BEGIN DATA FOR THE TASK

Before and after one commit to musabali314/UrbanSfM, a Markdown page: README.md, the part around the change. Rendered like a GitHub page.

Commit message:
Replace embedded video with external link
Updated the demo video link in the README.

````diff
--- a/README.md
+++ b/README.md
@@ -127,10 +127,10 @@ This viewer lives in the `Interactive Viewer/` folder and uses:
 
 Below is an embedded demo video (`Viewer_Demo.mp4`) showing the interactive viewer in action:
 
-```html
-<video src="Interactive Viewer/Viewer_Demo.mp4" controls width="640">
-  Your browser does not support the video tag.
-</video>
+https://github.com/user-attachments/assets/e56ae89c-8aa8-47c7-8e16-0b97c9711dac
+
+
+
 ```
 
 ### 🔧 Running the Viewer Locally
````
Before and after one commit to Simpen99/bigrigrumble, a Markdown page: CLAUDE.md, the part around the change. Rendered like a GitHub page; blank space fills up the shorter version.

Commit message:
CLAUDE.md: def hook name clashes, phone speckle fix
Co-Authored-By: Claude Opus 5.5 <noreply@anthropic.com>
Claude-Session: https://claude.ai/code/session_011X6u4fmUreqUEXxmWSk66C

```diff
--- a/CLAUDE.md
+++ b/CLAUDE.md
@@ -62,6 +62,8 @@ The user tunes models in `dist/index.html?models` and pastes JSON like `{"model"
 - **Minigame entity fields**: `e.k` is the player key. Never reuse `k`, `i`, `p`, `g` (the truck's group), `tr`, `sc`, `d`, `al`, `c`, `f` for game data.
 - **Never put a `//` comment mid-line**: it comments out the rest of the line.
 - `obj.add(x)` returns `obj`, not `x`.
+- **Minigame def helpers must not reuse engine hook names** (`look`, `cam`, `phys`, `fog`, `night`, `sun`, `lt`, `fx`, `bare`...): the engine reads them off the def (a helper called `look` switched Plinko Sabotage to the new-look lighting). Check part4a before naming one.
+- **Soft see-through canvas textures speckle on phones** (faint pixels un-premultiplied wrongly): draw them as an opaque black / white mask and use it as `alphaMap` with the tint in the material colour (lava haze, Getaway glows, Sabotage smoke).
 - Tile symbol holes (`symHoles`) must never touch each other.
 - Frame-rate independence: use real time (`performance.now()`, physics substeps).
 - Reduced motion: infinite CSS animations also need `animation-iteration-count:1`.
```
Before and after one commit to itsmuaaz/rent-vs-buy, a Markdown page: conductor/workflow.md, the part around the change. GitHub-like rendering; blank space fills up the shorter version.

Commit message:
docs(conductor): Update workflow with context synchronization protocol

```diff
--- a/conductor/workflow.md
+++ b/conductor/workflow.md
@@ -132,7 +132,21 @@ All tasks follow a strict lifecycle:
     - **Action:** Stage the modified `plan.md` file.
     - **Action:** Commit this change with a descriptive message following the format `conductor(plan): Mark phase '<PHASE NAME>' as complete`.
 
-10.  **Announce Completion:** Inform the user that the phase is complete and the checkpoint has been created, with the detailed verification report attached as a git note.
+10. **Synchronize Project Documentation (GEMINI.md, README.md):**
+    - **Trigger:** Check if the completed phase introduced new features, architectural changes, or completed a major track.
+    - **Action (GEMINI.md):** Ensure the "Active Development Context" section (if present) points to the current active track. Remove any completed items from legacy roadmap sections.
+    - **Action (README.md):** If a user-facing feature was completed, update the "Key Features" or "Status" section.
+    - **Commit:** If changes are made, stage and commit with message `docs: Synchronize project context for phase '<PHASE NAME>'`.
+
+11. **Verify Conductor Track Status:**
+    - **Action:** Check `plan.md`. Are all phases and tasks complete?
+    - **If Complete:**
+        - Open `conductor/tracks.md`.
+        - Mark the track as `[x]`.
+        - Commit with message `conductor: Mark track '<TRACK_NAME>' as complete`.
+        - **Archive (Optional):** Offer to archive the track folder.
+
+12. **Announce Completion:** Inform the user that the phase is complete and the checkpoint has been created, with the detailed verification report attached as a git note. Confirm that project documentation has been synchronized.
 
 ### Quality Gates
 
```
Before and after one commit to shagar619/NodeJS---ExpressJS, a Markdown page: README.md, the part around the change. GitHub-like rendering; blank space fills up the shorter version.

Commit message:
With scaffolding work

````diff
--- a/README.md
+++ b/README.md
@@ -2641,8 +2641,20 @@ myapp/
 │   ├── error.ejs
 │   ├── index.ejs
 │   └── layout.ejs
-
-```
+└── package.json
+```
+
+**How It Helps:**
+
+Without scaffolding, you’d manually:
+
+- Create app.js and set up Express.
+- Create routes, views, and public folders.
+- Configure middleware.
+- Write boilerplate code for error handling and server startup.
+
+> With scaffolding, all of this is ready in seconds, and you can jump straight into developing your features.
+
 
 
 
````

END DATA FOR THE TASK

Please set down each line of the records exactly as given.

EXERCISE OUTPUT.
Before and after one commit to musabali314/UrbanSfM, a Markdown page: README.md, the part around the change. Rendered like a GitHub page.

Commit message:
Replace embedded video with external link
Updated the demo video link in the README.

````diff
--- a/README.md
+++ b/README.md
@@ -127,10 +127,10 @@ This viewer lives in the `Interactive Viewer/` folder and uses:
 
 Below is an embedded demo video (`Viewer_Demo.mp4`) showing the interactive viewer in action:
 
-```html
-<video src="Interactive Viewer/Viewer_Demo.mp4" controls width="640">
-  Your browser does not support the video tag.
-</video>
+https://github.com/user-attachments/assets/e56ae89c-8aa8-47c7-8e16-0b97c9711dac
+
+
+
 ```
 
 ### 🔧 Running the Viewer Locally
````
Before and after one commit to Simpen99/bigrigrumble, a Markdown page: CLAUDE.md, the part around the change. Rendered like a GitHub page; blank space fills up the shorter version.

Commit message:
CLAUDE.md: def hook name clashes, phone speckle fix
Co-Authored-By: Claude Opus 5.5 <noreply@anthropic.com>
Claude-Session: https://claude.ai/code/session_011X6u4fmUreqUEXxmWSk66C

```diff
--- a/CLAUDE.md
+++ b/CLAUDE.md
@@ -62,6 +62,8 @@ The user tunes models in `dist/index.html?models` and pastes JSON like `{"model"
 - **Minigame entity fields**: `e.k` is the player key. Never reuse `k`, `i`, `p`, `g` (the truck's group), `tr`, `sc`, `d`, `al`, `c`, `f` for game data.
 - **Never put a `//` comment mid-line**: it comments out the rest of the line.
 - `obj.add(x)` returns `obj`, not `x`.
+- **Minigame def helpers must not reuse engine hook names** (`look`, `cam`, `phys`, `fog`, `night`, `sun`, `lt`, `fx`, `bare`...): the engine reads them off the def (a helper called `look` switched Plinko Sabotage to the new-look lighting). Check part4a before naming one.
+- **Soft see-through canvas textures speckle on phones** (faint pixels un-premultiplied wrongly): draw them as an opaque black / white mask and use it as `alphaMap` with the tint in the material colour (lava haze, Getaway glows, Sabotage smoke).
 - Tile symbol holes (`symHoles`) must never touch each other.
 - Frame-rate independence: use real time (`performance.now()`, physics substeps).
 - Reduced motion: infinite CSS animations also need `animation-iteration-count:1`.
```
Before and after one commit to itsmuaaz/rent-vs-buy, a Markdown page: conductor/workflow.md, the part around the change. GitHub-like rendering; blank space fills up the shorter version.

Commit message:
docs(conductor): Update workflow with context synchronization protocol

```diff
--- a/conductor/workflow.md
+++ b/conductor/workflow.md
@@ -132,7 +132,21 @@ All tasks follow a strict lifecycle:
     - **Action:** Stage the modified `plan.md` file.
     - **Action:** Commit this change with a descriptive message following the format `conductor(plan): Mark phase '<PHASE NAME>' as complete`.
 
-10.  **Announce Completion:** Inform the user that the phase is complete and the checkpoint has been created, with the detailed verification report attached as a git note.
+10. **Synchronize Project Documentation (GEMINI.md, README.md):**
+    - **Trigger:** Check if the completed phase introduced new features, architectural changes, or completed a major track.
+    - **Action (GEMINI.md):** Ensure the "Active Development Context" section (if present) points to the current active track. Remove any completed items from legacy roadmap sections.
+    - **Action (README.md):** If a user-facing feature was completed, update the "Key Features" or "Status" section.
+    - **Commit:** If changes are made, stage and commit with message `docs: Synchronize project context for phase '<PHASE NAME>'`.
+
+11. **Verify Conductor Track Status:**
+    - **Action:** Check `plan.md`. Are all phases and tasks complete?
+    - **If Complete:**
+        - Open `conductor/tracks.md`.
+        - Mark the track as `[x]`.
+        - Commit with message `conductor: Mark track '<TRACK_NAME>' as complete`.
+        - **Archive (Optional):** Offer to archive the track folder.
+
+12. **Announce Completion:** Inform the user that the phase is complete and the checkpoint has been created, with the detailed verification report attached as a git note. Confirm that project documentation has been synchronized.
 
 ### Quality Gates
 
```
Before and after one commit to shagar619/NodeJS---ExpressJS, a Markdown page: README.md, the part around the change. GitHub-like rendering; blank space fills up the shorter version.

Commit message:
With scaffolding work

````diff
--- a/README.md
+++ b/README.md
@@ -2641,8 +2641,20 @@ myapp/
 │   ├── error.ejs
 │   ├── index.ejs
 │   └── layout.ejs
-
-```
+└── package.json
+```
+
+**How It Helps:**
+
+Without scaffolding, you’d manually:
+
+- Create app.js and set up Express.
+- Create routes, views, and public folders.
+- Configure middleware.
+- Write boilerplate code for error handling and server startup.
+
+> With scaffolding, all of this is ready in seconds, and you can jump straight into developing your features.
+
 
 
 
````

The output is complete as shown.